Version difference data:
----

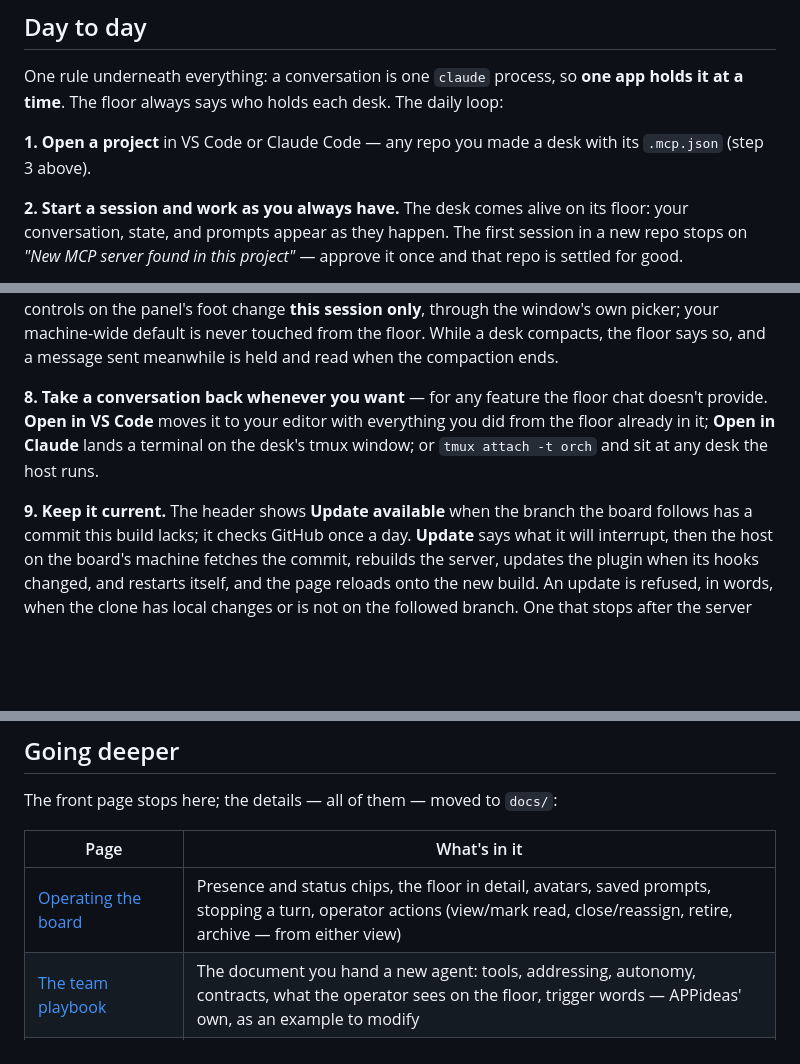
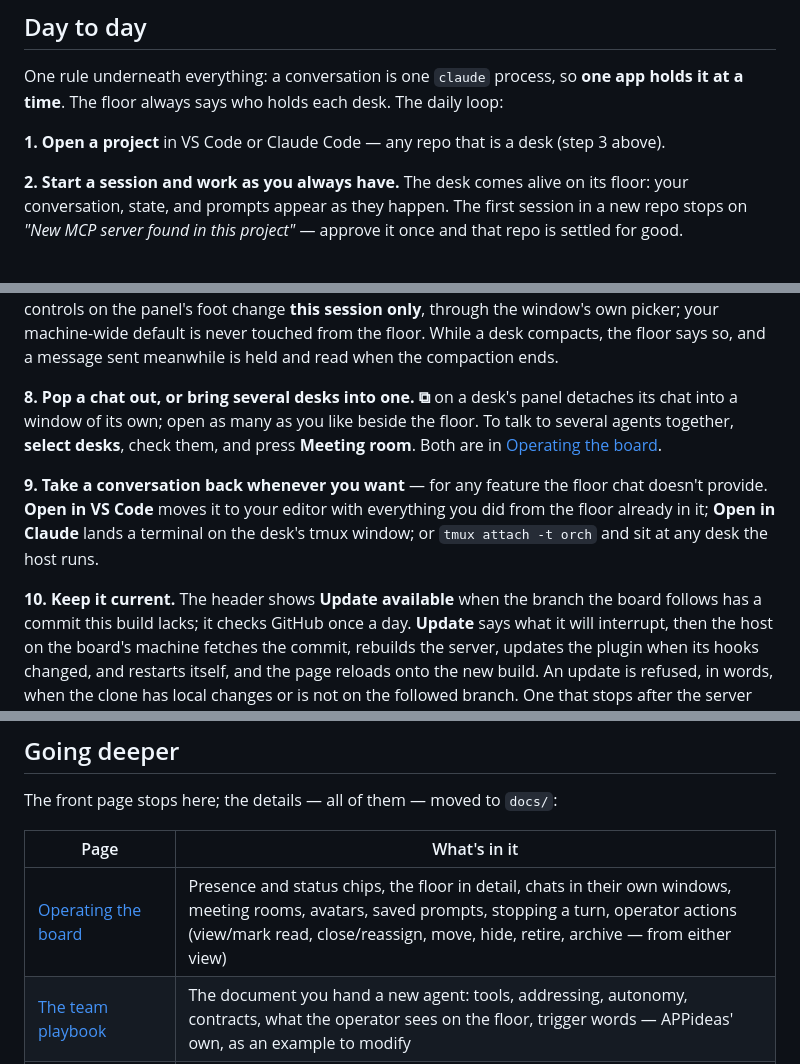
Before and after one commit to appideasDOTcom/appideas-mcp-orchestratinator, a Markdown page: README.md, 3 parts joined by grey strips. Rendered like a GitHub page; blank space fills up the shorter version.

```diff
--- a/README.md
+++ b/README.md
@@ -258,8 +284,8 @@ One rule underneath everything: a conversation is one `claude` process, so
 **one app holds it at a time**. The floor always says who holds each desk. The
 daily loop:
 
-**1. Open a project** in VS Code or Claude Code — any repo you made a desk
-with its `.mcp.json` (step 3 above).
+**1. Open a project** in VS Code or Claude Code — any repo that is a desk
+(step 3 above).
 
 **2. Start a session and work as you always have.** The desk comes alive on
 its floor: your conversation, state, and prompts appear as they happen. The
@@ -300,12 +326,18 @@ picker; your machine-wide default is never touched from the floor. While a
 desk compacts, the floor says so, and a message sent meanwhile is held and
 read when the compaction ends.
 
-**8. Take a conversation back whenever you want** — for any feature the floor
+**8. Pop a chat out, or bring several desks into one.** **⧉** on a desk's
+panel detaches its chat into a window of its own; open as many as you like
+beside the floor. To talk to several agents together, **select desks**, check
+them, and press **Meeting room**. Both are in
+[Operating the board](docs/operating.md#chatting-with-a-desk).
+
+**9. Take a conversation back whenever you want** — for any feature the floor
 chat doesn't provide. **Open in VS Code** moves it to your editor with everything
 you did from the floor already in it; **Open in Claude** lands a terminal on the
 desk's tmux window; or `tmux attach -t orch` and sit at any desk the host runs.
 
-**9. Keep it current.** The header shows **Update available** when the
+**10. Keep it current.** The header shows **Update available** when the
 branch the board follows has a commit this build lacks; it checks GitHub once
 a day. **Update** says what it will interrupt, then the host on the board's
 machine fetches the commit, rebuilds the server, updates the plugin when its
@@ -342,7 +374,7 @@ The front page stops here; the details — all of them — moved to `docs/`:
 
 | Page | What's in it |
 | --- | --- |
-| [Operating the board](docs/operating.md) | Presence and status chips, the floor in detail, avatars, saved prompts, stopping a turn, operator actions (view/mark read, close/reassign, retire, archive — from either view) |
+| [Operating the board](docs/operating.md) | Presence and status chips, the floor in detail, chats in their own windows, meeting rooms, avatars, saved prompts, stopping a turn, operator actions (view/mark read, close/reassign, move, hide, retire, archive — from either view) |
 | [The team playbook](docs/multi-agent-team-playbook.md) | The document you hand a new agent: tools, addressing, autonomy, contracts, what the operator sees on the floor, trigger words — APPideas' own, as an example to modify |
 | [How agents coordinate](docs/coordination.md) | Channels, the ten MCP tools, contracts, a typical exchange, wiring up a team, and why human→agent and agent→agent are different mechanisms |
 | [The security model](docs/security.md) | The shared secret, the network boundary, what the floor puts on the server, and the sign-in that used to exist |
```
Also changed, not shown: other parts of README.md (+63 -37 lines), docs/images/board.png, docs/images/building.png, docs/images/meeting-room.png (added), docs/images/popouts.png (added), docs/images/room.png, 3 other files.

----

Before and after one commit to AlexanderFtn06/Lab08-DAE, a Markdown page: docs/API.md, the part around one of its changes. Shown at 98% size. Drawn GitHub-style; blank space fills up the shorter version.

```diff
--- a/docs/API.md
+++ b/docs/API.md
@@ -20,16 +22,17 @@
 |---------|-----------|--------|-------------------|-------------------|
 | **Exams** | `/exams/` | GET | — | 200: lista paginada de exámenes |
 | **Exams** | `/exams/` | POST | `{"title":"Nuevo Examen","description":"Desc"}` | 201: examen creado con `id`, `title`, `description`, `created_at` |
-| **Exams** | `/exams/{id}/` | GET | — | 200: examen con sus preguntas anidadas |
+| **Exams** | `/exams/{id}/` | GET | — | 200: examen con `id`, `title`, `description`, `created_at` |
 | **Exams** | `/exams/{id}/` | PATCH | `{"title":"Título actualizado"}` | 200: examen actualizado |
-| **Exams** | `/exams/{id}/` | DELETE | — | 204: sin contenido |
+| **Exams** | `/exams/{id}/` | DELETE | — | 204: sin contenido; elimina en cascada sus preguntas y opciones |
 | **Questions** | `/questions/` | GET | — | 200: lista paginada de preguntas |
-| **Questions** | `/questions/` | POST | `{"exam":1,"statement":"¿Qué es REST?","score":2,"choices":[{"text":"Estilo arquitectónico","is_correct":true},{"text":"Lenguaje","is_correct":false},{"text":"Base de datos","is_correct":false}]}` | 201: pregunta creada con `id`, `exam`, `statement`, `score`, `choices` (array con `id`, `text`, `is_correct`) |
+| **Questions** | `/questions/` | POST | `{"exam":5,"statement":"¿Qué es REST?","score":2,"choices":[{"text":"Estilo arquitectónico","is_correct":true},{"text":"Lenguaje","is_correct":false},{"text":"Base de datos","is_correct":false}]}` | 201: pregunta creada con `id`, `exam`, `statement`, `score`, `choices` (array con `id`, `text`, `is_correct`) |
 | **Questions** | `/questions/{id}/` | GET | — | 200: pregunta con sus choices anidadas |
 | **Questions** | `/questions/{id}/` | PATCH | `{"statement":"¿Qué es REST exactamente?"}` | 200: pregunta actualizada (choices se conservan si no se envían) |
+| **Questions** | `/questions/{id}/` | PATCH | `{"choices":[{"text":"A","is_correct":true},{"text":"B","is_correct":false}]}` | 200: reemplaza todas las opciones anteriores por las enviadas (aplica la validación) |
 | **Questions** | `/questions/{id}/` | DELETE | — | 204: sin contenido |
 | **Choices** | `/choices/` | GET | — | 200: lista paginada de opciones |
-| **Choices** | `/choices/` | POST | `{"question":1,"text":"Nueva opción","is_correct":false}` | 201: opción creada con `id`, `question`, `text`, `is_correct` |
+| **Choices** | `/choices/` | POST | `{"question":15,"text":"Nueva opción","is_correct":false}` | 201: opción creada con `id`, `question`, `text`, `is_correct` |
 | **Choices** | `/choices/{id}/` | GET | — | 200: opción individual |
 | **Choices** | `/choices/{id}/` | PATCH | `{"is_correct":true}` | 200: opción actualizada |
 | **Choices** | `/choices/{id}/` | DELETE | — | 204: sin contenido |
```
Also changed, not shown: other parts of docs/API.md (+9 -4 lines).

----

Required action: Every line above that includes the word "step" must appear in the answer.

Answer to this problem:
-with its `.mcp.json` (step 3 above).
+(step 3 above).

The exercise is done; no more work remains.